_TO DO_: Among the records below, which lines contain the string "ongereviseerd"? Report them.

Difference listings
• • •

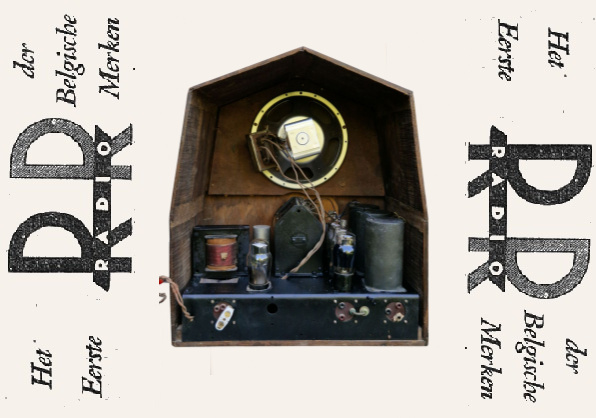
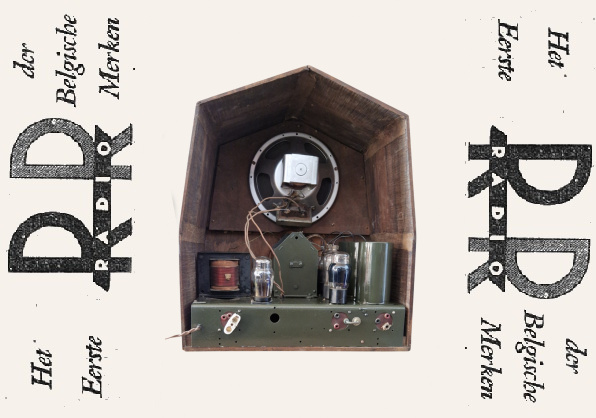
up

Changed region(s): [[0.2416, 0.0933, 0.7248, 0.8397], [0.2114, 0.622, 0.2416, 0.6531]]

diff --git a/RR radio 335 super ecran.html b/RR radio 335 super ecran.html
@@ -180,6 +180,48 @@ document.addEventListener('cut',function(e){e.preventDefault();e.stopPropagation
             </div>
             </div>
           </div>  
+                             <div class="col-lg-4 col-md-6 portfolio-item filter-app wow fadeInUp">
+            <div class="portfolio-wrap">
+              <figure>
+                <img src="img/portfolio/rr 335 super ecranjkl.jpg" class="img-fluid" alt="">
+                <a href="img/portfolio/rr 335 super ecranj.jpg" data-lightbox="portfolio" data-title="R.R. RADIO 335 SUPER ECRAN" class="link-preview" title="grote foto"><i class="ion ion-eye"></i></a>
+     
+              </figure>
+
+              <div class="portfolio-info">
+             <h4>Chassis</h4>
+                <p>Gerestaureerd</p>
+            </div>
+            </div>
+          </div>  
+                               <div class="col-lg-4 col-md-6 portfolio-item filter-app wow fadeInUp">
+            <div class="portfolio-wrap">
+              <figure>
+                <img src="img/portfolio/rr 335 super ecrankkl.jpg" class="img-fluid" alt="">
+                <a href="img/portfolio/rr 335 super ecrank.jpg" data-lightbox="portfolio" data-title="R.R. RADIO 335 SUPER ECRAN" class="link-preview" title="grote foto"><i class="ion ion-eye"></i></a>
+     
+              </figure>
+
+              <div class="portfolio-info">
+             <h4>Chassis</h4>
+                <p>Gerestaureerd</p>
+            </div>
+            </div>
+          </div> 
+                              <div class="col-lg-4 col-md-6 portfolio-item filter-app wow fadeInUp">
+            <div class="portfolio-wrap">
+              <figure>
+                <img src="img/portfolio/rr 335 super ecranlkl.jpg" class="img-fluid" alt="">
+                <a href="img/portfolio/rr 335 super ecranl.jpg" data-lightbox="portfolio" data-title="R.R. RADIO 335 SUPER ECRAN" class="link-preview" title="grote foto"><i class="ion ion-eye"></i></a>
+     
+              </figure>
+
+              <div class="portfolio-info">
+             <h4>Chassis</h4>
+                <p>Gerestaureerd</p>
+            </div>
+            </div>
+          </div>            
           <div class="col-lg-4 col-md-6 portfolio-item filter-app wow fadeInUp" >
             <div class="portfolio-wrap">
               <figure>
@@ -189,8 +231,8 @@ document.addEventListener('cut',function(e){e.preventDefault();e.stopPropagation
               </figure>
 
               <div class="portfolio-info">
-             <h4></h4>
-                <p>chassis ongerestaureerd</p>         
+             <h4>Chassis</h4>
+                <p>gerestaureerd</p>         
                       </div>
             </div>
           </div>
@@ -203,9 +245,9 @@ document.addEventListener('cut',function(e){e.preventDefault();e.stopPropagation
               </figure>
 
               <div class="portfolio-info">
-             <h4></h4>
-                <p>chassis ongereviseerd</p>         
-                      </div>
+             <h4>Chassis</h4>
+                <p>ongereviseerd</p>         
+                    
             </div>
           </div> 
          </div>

• • •

_RESPONSE FOR THIS EXERCISE_:
-                <p>chassis ongereviseerd</p>         
+                <p>ongereviseerd</p>         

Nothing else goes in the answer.